Sorry about that, but I’ve been reading William Bradford’s “Of Plimmoth Plantation” for class and it gets to me after a while (especially when I’ve had waaaaaay too much coffee). Although, I do love chapter headings that advertise the contents to come. I find it rather nice of the authors to provide me with a summary of what I can expect–it’s nice to know what you’re getting into (or what you might want to avoid altogether).

I have also finalized and updated my list of 20 books to read for the NYT Notable Fiction of 2006 Challenge. And that’s it! no more! I have to draw the line somewhere….

I am still thinking about my non-fiction selections however. After looking over my initial selections and alternates, I decided that I wasn’t taking the “challenge” part of the challenge seriously enough. This is an opportunity for me to break out of the confines of my usual non-fiction reading and really try something new (although hopefully nothing too exciting that might convince me to change my field of study yet again…..). That said, here are some other non-fiction titles I’m considering.

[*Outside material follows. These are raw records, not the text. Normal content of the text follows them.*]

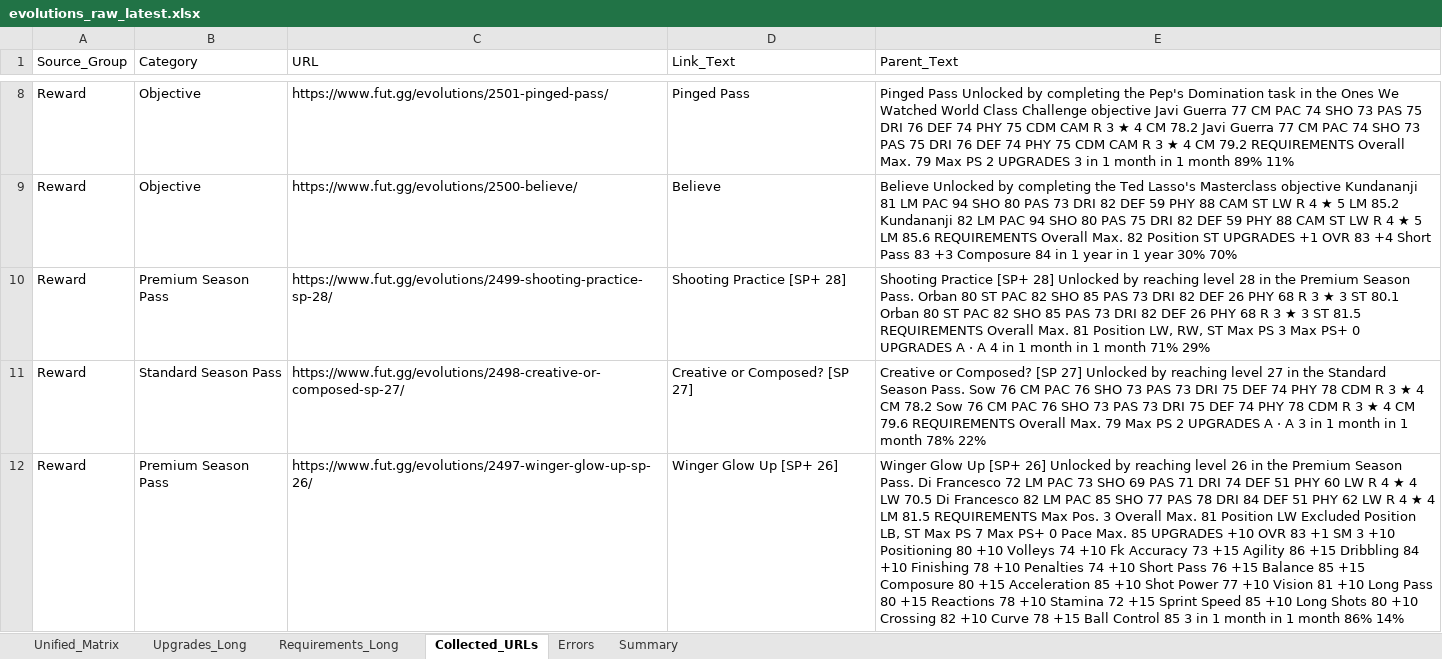
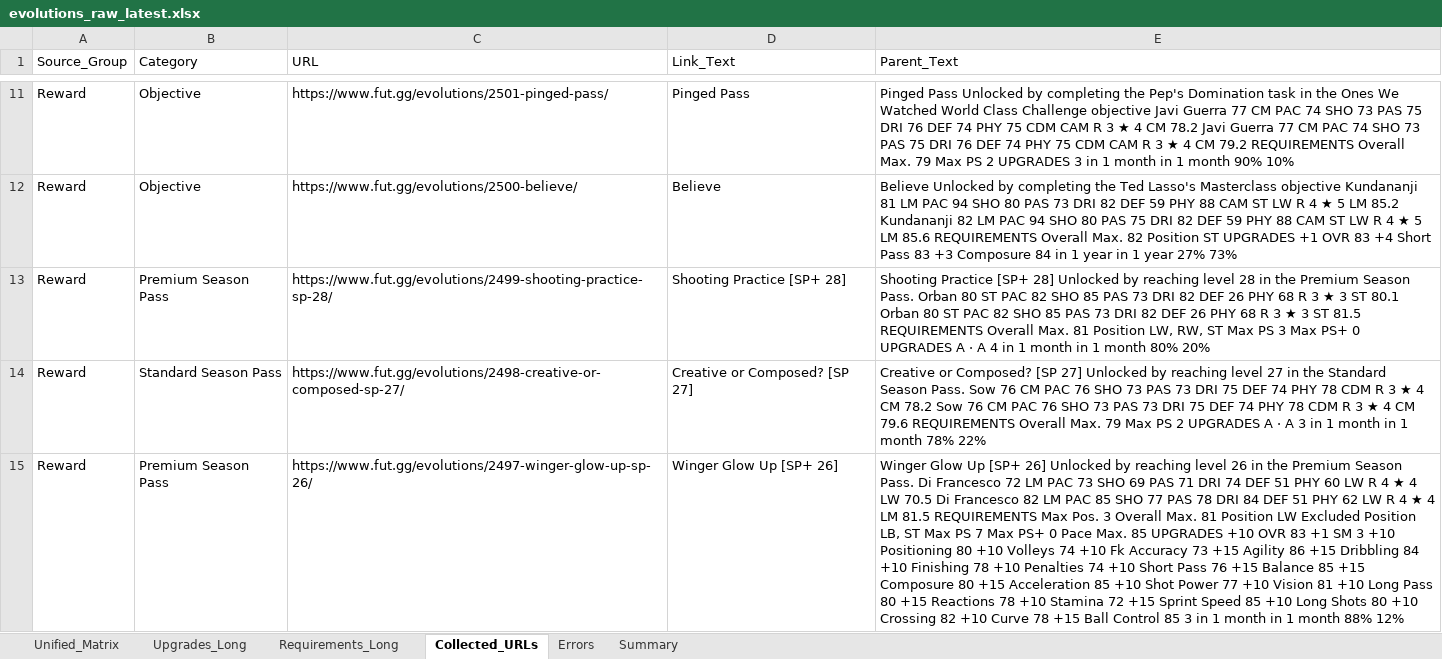
Before and after one commit to lemora87/futgg-objective-crawler, an Excel workbook: latest/evolutions_raw_latest.xlsx, sheet Collected_URLs, drawn as a sheet; only a part is shown, gaps mark what is left out; values as stored, in another font and other column widths than the file's, no borders; addresses are those after the commit; the diff covers the shown part only; the diff names each change by its address in the sheet, - before the commit and + after, or states it on an @@ line.

```diff
--- a/latest/evolutions_raw_latest.xlsx (sheet Collected_URLs)
+++ b/latest/evolutions_raw_latest.xlsx (sheet Collected_URLs)
-E11 (Parent_Text): …1 month 89% 11%
+E11 (Parent_Text): …1 month 90% 10%
-E12 (Parent_Text): …1 year 30% 70%
+E12 (Parent_Text): …1 year 27% 73%
-E13 (Parent_Text): …1 month 71% 29%
+E13 (Parent_Text): …1 month 80% 20%
-E15 (Parent_Text): …1 month 86% 14%
+E15 (Parent_Text): …1 month 88% 12%
```
Also changed, not shown: 3 added rows and 9 edited cells elsewhere in this sheet, sheet Unified_Matrix, sheet Summary, latest/evolutions_analysis_latest.xlsx.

I’m leaning more to the sciences for a number of reasons: 1) for those who remember my misguided undergraduate years, I was both a geology and a Russian major for a period of time, and I like to dip back into science once in a while 2) as many of you know, I’m a rather competitive person (but in a nice, friendly way, I swear), and I would like to claim that I’ve read as many (or more) science related books than my husband, the scientist 3) it’s a nice counter-balance to all of the humanities reading I do.

So here are more titles under consideration:

  1. “The Elegant Universe” by Brian Greene
  2. “Warped Passages” by Lisa Randall
  3. “In Code: A Mathematical Journey” by Sarah Flannery
  4. “Death by Black Hole: And Other Cosmic Quandaries” by Neil de Grasse Tyson (isn’t that a great title?)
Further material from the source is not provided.